### Version comparison data
[Start of Attachment]

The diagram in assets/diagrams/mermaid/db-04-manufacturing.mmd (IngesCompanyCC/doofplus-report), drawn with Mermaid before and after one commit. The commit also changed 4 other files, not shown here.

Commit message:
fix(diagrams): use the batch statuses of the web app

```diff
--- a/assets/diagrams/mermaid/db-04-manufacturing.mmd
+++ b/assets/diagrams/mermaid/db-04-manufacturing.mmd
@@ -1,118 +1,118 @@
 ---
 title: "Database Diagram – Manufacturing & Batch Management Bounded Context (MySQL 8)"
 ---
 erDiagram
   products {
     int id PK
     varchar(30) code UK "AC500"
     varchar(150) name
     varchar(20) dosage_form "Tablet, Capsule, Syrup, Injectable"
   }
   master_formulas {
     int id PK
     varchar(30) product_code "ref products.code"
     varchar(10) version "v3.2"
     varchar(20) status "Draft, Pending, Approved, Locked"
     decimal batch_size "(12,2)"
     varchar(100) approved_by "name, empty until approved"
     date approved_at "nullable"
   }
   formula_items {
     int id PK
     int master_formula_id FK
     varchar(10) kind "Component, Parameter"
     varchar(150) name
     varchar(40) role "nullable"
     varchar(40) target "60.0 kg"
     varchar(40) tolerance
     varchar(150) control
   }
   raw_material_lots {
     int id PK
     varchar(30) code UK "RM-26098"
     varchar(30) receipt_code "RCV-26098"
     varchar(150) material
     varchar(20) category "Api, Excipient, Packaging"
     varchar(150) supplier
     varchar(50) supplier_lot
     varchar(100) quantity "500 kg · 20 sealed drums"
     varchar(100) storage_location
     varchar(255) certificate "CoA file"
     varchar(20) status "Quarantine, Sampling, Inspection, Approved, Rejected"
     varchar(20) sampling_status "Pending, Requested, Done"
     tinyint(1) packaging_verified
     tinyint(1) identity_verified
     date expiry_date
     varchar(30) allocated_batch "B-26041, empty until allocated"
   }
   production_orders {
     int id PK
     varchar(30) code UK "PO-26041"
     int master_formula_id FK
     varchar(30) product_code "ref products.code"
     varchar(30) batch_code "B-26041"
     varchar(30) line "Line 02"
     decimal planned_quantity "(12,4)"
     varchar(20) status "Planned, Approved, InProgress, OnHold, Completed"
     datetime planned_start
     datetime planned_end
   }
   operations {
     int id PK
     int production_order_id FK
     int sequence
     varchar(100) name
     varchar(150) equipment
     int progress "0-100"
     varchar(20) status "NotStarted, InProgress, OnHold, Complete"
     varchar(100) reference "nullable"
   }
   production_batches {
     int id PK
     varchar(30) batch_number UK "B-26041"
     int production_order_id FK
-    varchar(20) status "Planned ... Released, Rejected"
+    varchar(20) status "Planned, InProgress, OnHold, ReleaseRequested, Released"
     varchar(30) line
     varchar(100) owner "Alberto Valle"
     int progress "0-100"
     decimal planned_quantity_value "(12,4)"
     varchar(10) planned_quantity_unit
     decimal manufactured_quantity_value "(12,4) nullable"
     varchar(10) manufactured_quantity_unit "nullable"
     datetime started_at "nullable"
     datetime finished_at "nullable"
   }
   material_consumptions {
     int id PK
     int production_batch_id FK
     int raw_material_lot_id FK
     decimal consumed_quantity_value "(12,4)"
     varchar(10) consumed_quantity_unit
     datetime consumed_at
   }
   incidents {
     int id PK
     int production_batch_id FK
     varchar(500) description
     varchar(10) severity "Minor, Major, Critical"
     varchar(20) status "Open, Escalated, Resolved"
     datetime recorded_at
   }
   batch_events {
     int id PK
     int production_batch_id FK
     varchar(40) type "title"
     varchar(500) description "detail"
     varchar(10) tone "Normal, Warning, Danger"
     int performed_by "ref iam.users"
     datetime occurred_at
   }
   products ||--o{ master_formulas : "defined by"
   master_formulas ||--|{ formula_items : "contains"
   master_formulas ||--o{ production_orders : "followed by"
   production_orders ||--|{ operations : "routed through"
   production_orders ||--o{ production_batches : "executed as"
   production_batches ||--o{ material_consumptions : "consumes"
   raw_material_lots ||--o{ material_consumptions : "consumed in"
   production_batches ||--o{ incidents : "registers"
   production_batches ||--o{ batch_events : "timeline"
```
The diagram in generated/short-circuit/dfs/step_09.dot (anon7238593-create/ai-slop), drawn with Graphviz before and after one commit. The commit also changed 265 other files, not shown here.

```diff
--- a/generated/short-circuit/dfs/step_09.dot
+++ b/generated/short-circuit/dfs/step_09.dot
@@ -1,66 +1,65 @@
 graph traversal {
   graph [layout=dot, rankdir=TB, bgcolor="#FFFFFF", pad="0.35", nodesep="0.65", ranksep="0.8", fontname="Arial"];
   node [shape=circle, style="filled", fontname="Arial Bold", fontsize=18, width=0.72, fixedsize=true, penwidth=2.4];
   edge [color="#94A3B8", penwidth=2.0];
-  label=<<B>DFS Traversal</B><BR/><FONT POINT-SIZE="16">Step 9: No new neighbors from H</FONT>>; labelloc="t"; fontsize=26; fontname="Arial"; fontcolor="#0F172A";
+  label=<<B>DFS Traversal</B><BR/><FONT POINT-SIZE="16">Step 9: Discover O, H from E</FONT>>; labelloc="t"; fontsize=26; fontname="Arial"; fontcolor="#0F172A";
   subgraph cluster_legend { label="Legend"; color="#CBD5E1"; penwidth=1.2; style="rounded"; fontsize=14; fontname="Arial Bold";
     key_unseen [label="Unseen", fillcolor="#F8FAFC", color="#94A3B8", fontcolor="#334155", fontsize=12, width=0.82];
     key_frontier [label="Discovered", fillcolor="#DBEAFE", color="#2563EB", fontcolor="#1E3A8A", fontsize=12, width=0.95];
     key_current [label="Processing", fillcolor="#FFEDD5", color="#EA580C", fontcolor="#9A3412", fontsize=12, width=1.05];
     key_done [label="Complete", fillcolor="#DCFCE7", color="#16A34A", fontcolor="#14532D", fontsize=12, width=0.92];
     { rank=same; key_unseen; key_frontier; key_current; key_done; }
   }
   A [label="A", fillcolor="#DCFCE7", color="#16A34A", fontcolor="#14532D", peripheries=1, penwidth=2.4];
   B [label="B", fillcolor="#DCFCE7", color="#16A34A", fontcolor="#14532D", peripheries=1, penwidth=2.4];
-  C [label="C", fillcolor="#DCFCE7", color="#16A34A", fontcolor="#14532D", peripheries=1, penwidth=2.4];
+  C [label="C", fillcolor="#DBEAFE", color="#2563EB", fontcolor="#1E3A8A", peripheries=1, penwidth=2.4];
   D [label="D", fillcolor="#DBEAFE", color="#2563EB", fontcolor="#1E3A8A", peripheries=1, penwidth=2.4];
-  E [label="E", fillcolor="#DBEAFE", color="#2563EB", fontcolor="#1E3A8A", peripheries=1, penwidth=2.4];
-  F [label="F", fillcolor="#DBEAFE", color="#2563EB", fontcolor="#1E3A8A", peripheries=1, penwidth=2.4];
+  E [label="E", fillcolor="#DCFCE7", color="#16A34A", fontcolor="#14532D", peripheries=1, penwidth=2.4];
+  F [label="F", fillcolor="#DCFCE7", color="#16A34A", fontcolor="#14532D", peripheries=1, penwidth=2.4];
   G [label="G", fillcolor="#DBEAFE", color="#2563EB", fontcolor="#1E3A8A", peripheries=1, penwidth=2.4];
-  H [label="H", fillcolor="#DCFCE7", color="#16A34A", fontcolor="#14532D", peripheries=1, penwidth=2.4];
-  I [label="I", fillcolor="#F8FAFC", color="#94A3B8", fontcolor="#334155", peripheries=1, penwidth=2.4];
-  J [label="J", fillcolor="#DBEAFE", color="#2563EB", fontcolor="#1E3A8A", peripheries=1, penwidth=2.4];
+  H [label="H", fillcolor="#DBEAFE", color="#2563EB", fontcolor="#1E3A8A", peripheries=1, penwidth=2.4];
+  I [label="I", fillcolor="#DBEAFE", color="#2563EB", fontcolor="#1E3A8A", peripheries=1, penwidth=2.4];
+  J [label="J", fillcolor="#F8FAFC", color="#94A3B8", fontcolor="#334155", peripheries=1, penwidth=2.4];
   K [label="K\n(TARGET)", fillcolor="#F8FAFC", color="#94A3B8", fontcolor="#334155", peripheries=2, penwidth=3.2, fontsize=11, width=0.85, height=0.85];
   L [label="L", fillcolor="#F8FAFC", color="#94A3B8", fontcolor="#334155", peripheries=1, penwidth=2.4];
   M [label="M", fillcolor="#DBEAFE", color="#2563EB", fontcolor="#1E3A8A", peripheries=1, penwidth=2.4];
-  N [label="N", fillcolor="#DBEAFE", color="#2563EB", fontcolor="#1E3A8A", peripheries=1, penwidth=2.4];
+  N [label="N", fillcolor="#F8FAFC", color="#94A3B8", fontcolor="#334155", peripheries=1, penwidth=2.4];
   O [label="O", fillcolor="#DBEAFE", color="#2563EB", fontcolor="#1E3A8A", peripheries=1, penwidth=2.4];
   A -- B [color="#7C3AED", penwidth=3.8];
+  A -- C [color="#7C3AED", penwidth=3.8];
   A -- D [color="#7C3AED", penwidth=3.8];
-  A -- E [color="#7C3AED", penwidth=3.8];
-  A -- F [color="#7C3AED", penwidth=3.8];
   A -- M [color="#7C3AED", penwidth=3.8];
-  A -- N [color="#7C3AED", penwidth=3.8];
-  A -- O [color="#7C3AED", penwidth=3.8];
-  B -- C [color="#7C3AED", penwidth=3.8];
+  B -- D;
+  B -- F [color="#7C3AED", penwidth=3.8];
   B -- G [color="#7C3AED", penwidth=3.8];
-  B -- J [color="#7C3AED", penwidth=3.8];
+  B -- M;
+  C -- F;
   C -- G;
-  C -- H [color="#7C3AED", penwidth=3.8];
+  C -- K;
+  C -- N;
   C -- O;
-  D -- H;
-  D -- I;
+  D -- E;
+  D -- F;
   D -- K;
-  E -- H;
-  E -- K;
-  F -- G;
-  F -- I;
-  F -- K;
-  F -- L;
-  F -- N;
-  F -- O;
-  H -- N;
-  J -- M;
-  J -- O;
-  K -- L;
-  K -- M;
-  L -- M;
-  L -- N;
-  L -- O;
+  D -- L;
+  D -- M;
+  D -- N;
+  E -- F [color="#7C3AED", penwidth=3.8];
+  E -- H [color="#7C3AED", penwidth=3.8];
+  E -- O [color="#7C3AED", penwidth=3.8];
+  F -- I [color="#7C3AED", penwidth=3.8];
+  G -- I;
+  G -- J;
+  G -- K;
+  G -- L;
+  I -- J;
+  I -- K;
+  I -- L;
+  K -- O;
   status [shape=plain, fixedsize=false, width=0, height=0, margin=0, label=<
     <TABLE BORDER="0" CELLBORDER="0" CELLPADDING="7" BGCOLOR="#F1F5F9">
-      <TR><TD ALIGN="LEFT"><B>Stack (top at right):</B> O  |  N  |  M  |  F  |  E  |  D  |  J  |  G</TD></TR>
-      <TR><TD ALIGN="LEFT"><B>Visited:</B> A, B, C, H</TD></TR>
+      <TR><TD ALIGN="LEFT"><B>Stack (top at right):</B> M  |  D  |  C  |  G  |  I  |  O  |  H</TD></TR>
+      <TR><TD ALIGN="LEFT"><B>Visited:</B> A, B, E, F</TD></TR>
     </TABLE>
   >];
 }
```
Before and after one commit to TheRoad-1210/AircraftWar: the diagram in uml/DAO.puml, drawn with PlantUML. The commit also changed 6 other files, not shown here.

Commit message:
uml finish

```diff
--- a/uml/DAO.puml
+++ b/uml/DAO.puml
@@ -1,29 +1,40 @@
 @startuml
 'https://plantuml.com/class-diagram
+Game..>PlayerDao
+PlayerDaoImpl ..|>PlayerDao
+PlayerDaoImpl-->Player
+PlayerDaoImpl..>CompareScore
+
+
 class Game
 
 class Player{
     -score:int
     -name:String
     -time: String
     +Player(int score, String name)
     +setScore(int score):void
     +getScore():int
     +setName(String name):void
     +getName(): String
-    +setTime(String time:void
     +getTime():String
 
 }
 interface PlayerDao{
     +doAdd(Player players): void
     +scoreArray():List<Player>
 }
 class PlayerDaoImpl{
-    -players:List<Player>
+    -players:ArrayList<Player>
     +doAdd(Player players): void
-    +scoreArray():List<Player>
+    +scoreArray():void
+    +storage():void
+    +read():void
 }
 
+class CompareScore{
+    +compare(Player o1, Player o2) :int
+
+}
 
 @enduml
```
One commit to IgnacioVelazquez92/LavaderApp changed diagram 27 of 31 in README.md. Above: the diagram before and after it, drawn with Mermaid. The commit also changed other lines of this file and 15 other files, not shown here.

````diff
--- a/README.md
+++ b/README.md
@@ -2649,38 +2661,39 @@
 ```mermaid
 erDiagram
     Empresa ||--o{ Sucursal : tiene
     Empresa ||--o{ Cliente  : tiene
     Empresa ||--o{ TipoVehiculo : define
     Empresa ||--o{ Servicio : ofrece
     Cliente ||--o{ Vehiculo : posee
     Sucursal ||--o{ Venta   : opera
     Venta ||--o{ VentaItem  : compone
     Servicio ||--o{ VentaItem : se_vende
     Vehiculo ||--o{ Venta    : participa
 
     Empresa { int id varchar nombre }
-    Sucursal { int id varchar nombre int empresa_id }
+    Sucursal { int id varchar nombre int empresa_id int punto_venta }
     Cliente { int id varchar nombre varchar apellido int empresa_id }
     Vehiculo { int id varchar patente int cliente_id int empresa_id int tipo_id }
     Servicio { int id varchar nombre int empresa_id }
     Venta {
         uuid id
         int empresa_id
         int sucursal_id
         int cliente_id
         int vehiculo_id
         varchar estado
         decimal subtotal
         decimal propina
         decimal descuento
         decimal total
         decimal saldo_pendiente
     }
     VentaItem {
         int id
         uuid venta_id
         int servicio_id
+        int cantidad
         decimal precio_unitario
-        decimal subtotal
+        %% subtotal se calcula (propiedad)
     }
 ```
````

[End of Attachment]

### Your objective
From the entries above, collect every line with the string "diagrams" in it.

### Result of this task
The diagram in assets/diagrams/mermaid/db-04-manufacturing.mmd (IngesCompanyCC/doofplus-report), drawn with Mermaid before and after one commit. The commit also changed 4 other files, not shown here.
fix(diagrams): use the batch statuses of the web app
--- a/assets/diagrams/mermaid/db-04-manufacturing.mmd
+++ b/assets/diagrams/mermaid/db-04-manufacturing.mmd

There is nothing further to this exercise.